Written in yellow on the side of a green painted van is the phrase “Girl Power.” Perrie, wearing a crocheted bralette and bay brown high-waisted shorts with multi-colored fringed belt, sits in the trunk. Flowers, bubbled and wide in the 60s motif, decorate the van.

Standing in the street, Leigh-Anne folds her arms across her chest, wearing a shredded denim top, white shorts and magenta boots.

Behind the velvet rope of a gay bar, Jesy hangs out with three drag queens – Courtney Act, Alaska Thunderfuck 5000 and Willam as they wait in line to get inside.

Jesy, leans against a motorcycle, wearing a black leather bodysuit and fishnets and boots. A woman rides by in a motorcycle. Another woman, wearing a black leather bra over a mesh shirt looks on from her apartment building.

Perrie dances by the van as several young women lean against it. Leigh-Anne walks her dog down the sidewalk. Jesy sticks her finger in her mouth and beckons for someone to come over. Jesy winks, her eye sparkling.

Leigh-Anne whips her braids back and forth. Then, she struts down the sidewalk with her friends and bobs her head.

Leigh-Anne, Jesy, Perrie and Jade walk in the center of the street. From each section, the people begin to walk towards the middle. People hold up signs stating love and girl power.

At the teal lit barbershop, Stormzy, a hair stylist shaves the back of his head. One of the stylists writes “Power” in red lipstick on one of the mirrors. Stormzy leans against one of the stations.
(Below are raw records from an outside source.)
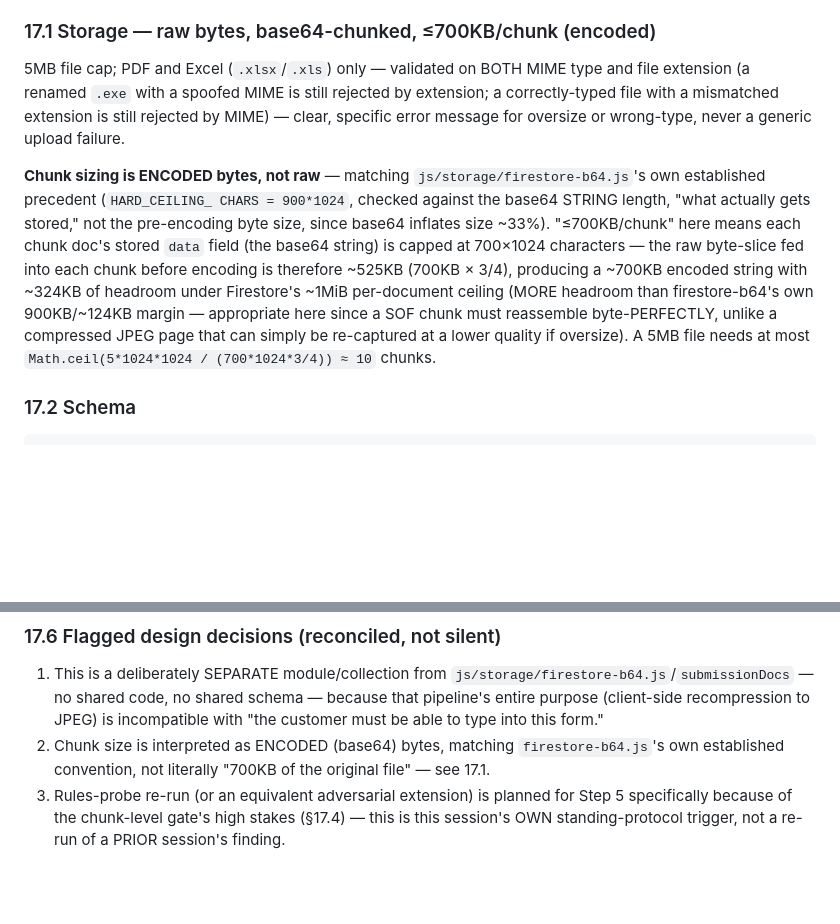
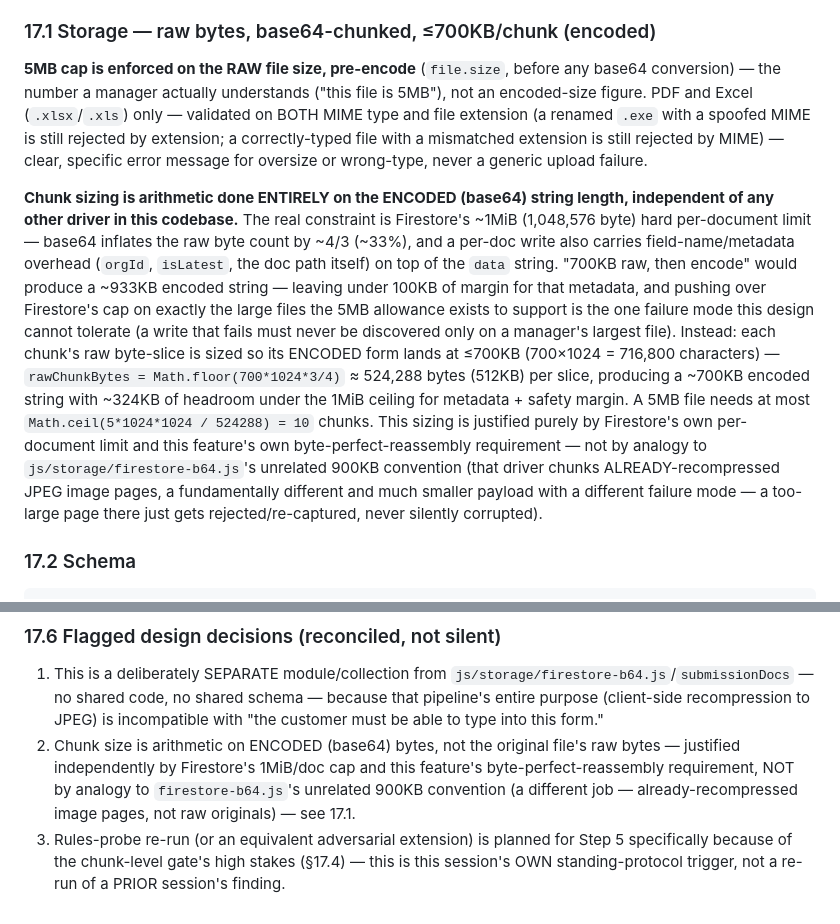
Before and after one commit to Akosoto/du_sales_cockpit, a Markdown page: ARCHITECTURE.md, 2 parts joined by grey strips. Drawn GitHub-style; blank space fills up the shorter version.

Commit message:
Step 1 correction: chunk-sizing justification stands on its own, not on firestore-b64.js's precedent
Per review: the NUMBERS in the original stub were already correct (arithmetic
on ENCODED base64 length, ~512KB raw slices producing ~700KB encoded chunks,
5MB cap on raw pre-encode file size) -- but the stub's REASONING incorrectly
anchored to js/storage/firestore-b64.js's 900KB convention, a different job
(chunking already-recompressed JPEG image pages, not raw originals). Rewrote
§17.1 and §17.6 point 2 to justify the ≤700KB-encoded chunk size purely from
Firestore's own 1MiB/doc cap plus this feature's byte-perfect-reassembly
requirement (a too-large chunk here must never silently fail on exactly the
largest files the 5MB cap exists to allow), with no reference to the
unrelated driver's precedent.

Co-Authored-By: Claude Sonnet 5 <noreply@anthropic.com>

```diff
--- a/ARCHITECTURE.md
+++ b/ARCHITECTURE.md
@@ -1256,25 +1256,37 @@ itself requires.
 
 ### 17.1 Storage — raw bytes, base64-chunked, ≤700KB/chunk (encoded)
 
-5MB file cap; PDF and Excel (`.xlsx`/`.xls`) only — validated on BOTH MIME
-type and file extension (a renamed `.exe` with a spoofed MIME is still
-rejected by extension; a correctly-typed file with a mismatched extension
-is still rejected by MIME) — clear, specific error message for oversize
-or wrong-type, never a generic upload failure.
+**5MB cap is enforced on the RAW file size, pre-encode** (`file.size`,
+before any base64 conversion) — the number a manager actually understands
+("this file is 5MB"), not an encoded-size figure. PDF and Excel
+(`.xlsx`/`.xls`) only — validated on BOTH MIME type and file extension (a
+renamed `.exe` with a spoofed MIME is still rejected by extension; a
+correctly-typed file with a mismatched extension is still rejected by
+MIME) — clear, specific error message for oversize or wrong-type, never a
+generic upload failure.
 
-**Chunk sizing is ENCODED bytes, not raw** — matching
-`js/storage/firestore-b64.js`'s own established precedent (`HARD_CEILING_
-CHARS = 900*1024`, checked against the base64 STRING length, "what
-actually gets stored," not the pre-encoding byte size, since base64
-inflates size ~33%). "≤700KB/chunk" here means each chunk doc's stored
-`data` field (the base64 string) is capped at 700×1024 characters — the
-raw byte-slice fed into each chunk before encoding is therefore
-~525KB (700KB × 3/4), producing a ~700KB encoded string with ~324KB of
-headroom under Firestore's ~1MiB per-document ceiling (MORE headroom than
-firestore-b64's own 900KB/~124KB margin — appropriate here since a SOF
-chunk must reassemble byte-PERFECTLY, unlike a compressed JPEG page that
-can simply be re-captured at a lower quality if oversize). A 5MB file
-needs at most `Math.ceil(5*1024*1024 / (700*1024*3/4)) ≈ 10` chunks.
+**Chunk sizing is arithmetic done ENTIRELY on the ENCODED (base64) string
+length, independent of any other driver in this codebase.** The real
+constraint is Firestore's ~1MiB (1,048,576 byte) hard per-document limit
+— base64 inflates the raw byte count by ~4/3 (~33%), and a per-doc write
+also carries field-name/metadata overhead (`orgId`, `isLatest`, the doc
+path itself) on top of the `data` string. "700KB raw, then encode" would
+produce a ~933KB encoded string — leaving under 100KB of margin for that
+metadata, and pushing over Firestore's cap on exactly the large files the
+5MB allowance exists to support is the one failure mode this design
+cannot tolerate (a write that fails must never be discovered only on a
+manager's largest file). Instead: each chunk's raw byte-slice is sized so
+its ENCODED form lands at ≤700KB (700×1024 = 716,800 characters) —
+`rawChunkBytes = Math.floor(700*1024*3/4)` ≈ 524,288 bytes (512KB) per
+slice, producing a ~700KB encoded string with ~324KB of headroom under
+the 1MiB ceiling for metadata + safety margin. A 5MB file needs at most
+`Math.ceil(5*1024*1024 / 524288) = 10` chunks. This sizing is justified
+purely by Firestore's own per-document limit and this feature's own
+byte-perfect-reassembly requirement — not by analogy to
+`js/storage/firestore-b64.js`'s unrelated 900KB convention (that driver
+chunks ALREADY-recompressed JPEG image pages, a fundamentally different
+and much smaller payload with a different failure mode — a too-large page
+there just gets rejected/re-captured, never silently corrupted).
 
 ### 17.2 Schema
 
@@ -1407,9 +1419,12 @@ be left with zero versions or a silently-missing latest.
    shared schema — because that pipeline's entire purpose (client-side
    recompression to JPEG) is incompatible with "the customer must be able
    to type into this form."
-2. Chunk size is interpreted as ENCODED (base64) bytes, matching
-   `firestore-b64.js`'s own established convention, not literally "700KB
-   of the original file" — see 17.1.
+2. Chunk size is arithmetic on ENCODED (base64) bytes, not the original
+   file's raw bytes — justified independently by Firestore's 1MiB/doc
+   cap and this feature's byte-perfect-reassembly requirement, NOT by
+   analogy to `firestore-b64.js`'s unrelated 900KB convention (a
+   different job — already-recompressed image pages, not raw originals)
+   — see 17.1.
 3. Rules-probe re-run (or an equivalent adversarial extension) is planned
    for Step 5 specifically because of the chunk-level gate's high stakes
    (§17.4) — this is this session's OWN standing-protocol trigger, not a
```
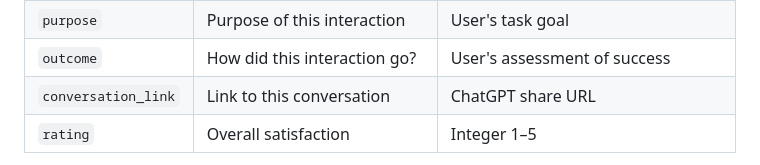
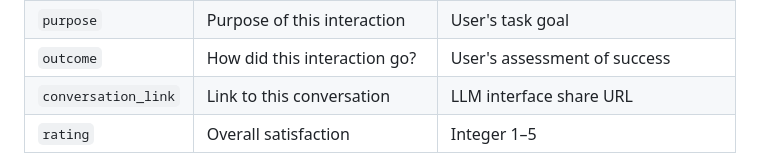
Before and after one commit to victorojewale/monitrllm-extension, a Markdown page: README.md, the part around the change. GitHub-like rendering.

Commit message:
Update conversation_link description to be platform-agnostic

```diff
--- a/README.md
+++ b/README.md
@@ -34,7 +34,7 @@ Each report captures the following fields alongside a timestamp and an anonymize
 | `feedback` | Briefly describe your interaction | Free-text description of the conversation |
 | `purpose` | Purpose of this interaction | User's task goal |
 | `outcome` | How did this interaction go? | User's assessment of success |
-| `conversation_link` | Link to this conversation | ChatGPT share URL |
+| `conversation_link` | Link to this conversation | LLM interface share URL |
 | `rating` | Overall satisfaction | Integer 1–5 |
 
 User identity is a UUID generated on first install and stored in `chrome.storage.sync`. No account registration is required. Participants can view and delete their own reports from the extension's options page.
```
Another stylist calls someone on the phone.

On the street, the young women of Little Mix walk with their mothers as the crowd continues to march behind them. Then, Jesy, Leigh-Anne, Perrie and Jade each have another turn, dancing in their own areas.

Rating: 3.5/5
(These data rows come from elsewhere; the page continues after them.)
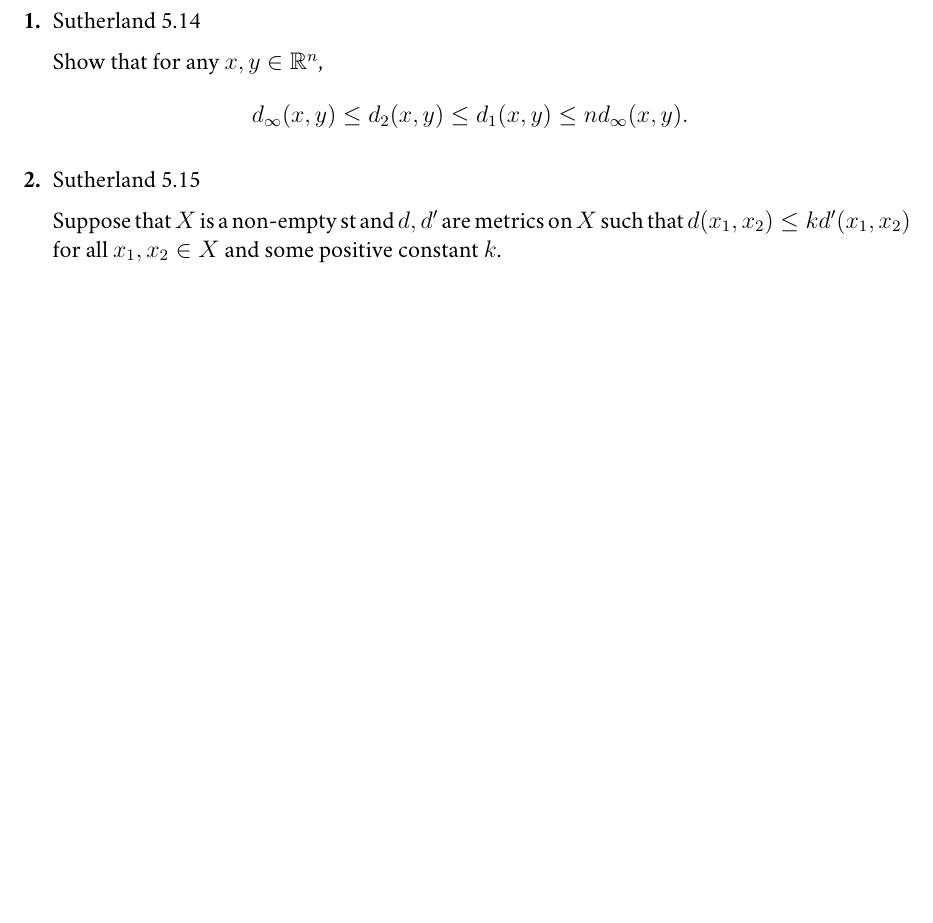
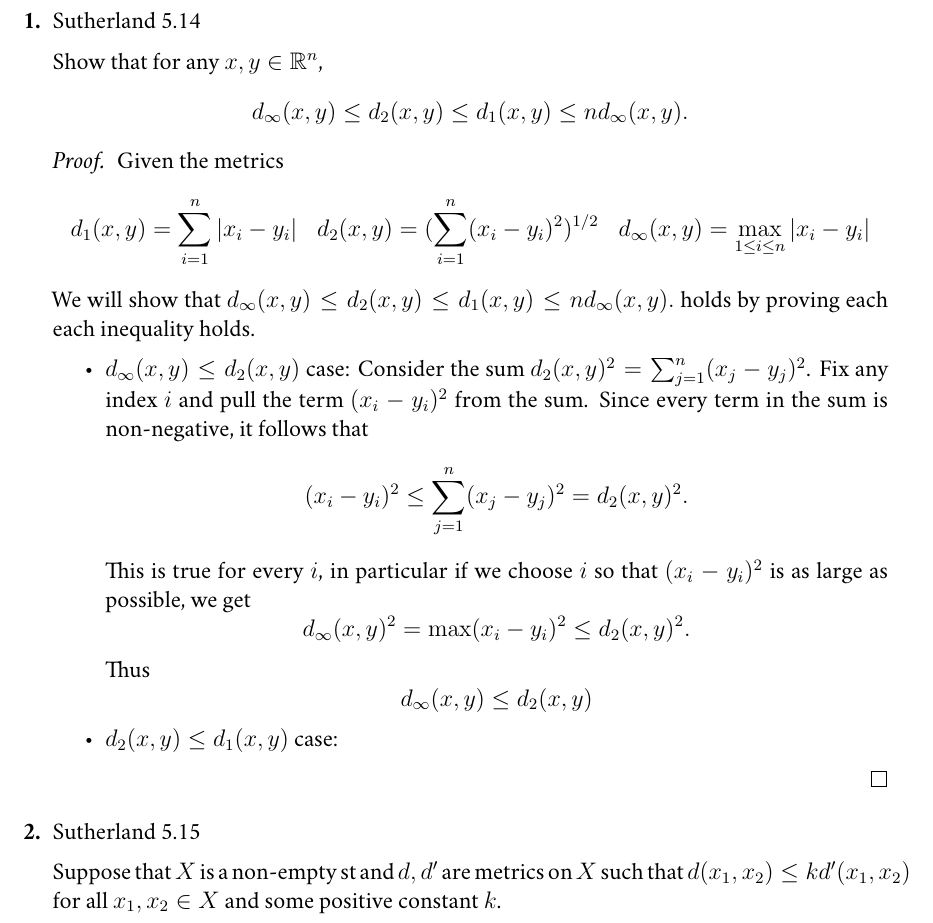
Before and after one commit to Funkematics/Topology, a LaTeX problem sheet (Docs/HW5.tex): part of the page before the commit and part of page 1 of 2 after it, cut so that both start at the same text, the shorter picture padded with empty space. Compiled offline with XeLaTeX; a missing font is replaced by an installed copy or a similar font.

Commit message:
musings on metric spaces

```diff
--- a/Docs/HW5.tex
+++ b/Docs/HW5.tex
@@ -16,6 +16,31 @@
 
 Show that for any $x,y\in\Reals^n$,
 $$d_{\infty}(x,y) \leq d_2(x,y) \leq d_1(x,y) \leq nd_{\infty}(x,y).$$
+
+\begin{proof}
+  Given the metrics
+  \begin{align*}
+    d_1(x,y) = \sum^n_{i=1} |x_i - y_i| && d_2(x,y) = (\sum^n_{i=1}(x_i-y_i)^2)^{1/2} && d_\infty(x,y) = \max_{1 \leq i \leq n} |x_i-y_i|
+  \end{align*}
+  We will show that $d_{\infty}(x,y) \leq d_2(x,y) \leq d_1(x,y) \leq nd_{\infty}(x,y).$ holds by proving each each inequality holds.
+
+  \begin{itemize} \item$d_{\infty}(x,y) \leq d_2(x,y)$ case: Consider the sum $d_2(x,y)^2 = \sum^n_{j=1}(x_j - y_j)^2$. Fix any index $i$ and pull the term $(x_i - y_i)^2$ from the sum. Since every term in the sum is non-negative, it follows that
+  $$(x_i - y_i)^2 \leq \sum^n_{j=1}(x_j - y_j)^2 = d_2(x,y)^2.$$
+  This is true for every $i$, in particular if we choose $i$ so that $(x_i-y_i)^2$ is as large as possible, we get
+  $$d_\infty(x,y)^2 = \max(x_i-y_i)^2 \leq d_2(x,y)^2.$$
+  Thus
+  $$d_\infty(x,y) \leq d_2(x,y)$$
+\end{itemize}
+
+\begin{itemize} \item $d_2(x,y) \leq d_1(x,y)$ case:
+
+\end{itemize}
+
+
+
+
+
+\end{proof}
 
 \problem Sutherland 5.15
 
```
Strong women are usually dismissed as bitches and condescended to by their peers. They get bullied for voicing their opinions and get passed over due to people being intimidated by their intelligence. Little Mix wants to little girls to emulate the strong women. However, not all personas are effective.

It’s Jade who makes the most powerful statement. She is vocal for her support for the LBTQ community and believes that being a drag queen is a form of expression. For her, they are human and are entitled to the same rights she takes for granted. Socially aware and smart, Jade lets her cause speak for her rather than her body.

As a robust biker woman, Jesy is a proven leader who won’t back down for anyone. She can drink and ride as hard as the men. Jesy knows what she wants and goes after it. Due to her taste in leather, she has been called a slut and has been told she was asking for it after she turning sexual advances. She confronts the women judging her, stating that rape is about power and control, not about clothing.

Perrie follows politics and helps coordinate marches in her area. As a hippie, she symbolizes the resistance, which is currently going in the United States. She calls her senators and attends local meetings. She stood outside a townhall meeting with a senator, afraid to show his face, and demanded answers.

Leigh-Anne’s persona, though, is unclear, Perhaps she represents creativity. However, it’s a stretch. Whereas, each young woman has a dominating presence, Leigh-Anne struggles. She could be a fashion designer and CEO of her own company. But she seems to be a stereotype of the young, fashionable woman who lives beyond her means to stay in style.

Director: Hannah Lux Davis Year: 2017